Problem requirements: Count the lines below that contain the word "item". Give only the number.

Segment Open

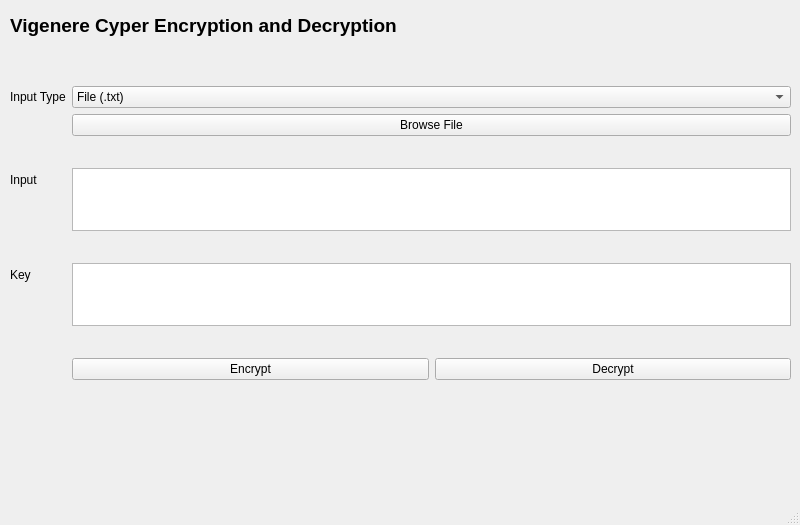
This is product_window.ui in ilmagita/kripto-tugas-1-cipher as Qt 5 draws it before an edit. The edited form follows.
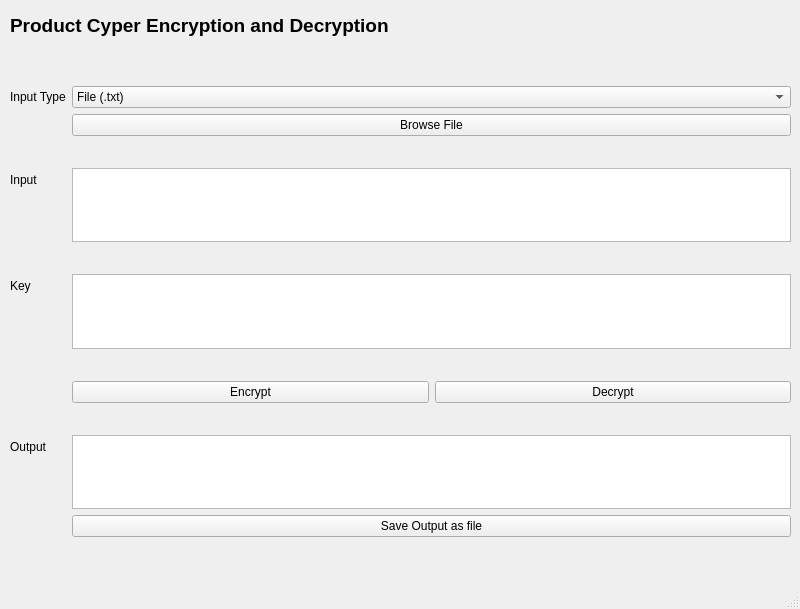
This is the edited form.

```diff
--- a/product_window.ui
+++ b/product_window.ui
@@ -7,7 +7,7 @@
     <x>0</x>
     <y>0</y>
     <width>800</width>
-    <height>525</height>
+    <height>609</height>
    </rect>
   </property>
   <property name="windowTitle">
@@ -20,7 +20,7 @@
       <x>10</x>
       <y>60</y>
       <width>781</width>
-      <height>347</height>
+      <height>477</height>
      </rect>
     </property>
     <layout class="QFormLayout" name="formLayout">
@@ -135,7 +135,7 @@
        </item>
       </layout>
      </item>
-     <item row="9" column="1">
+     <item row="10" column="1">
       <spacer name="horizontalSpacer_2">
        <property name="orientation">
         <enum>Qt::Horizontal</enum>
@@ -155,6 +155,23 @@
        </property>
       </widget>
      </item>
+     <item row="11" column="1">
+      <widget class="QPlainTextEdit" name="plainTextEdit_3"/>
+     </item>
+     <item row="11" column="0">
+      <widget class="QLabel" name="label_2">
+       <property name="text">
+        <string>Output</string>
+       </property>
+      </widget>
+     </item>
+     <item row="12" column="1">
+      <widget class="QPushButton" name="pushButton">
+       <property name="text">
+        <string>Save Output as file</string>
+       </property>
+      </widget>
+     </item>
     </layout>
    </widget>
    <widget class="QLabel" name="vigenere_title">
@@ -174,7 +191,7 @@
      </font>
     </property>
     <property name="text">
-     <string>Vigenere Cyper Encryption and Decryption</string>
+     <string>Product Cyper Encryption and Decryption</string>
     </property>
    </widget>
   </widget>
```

Segment Closed

Reply: 11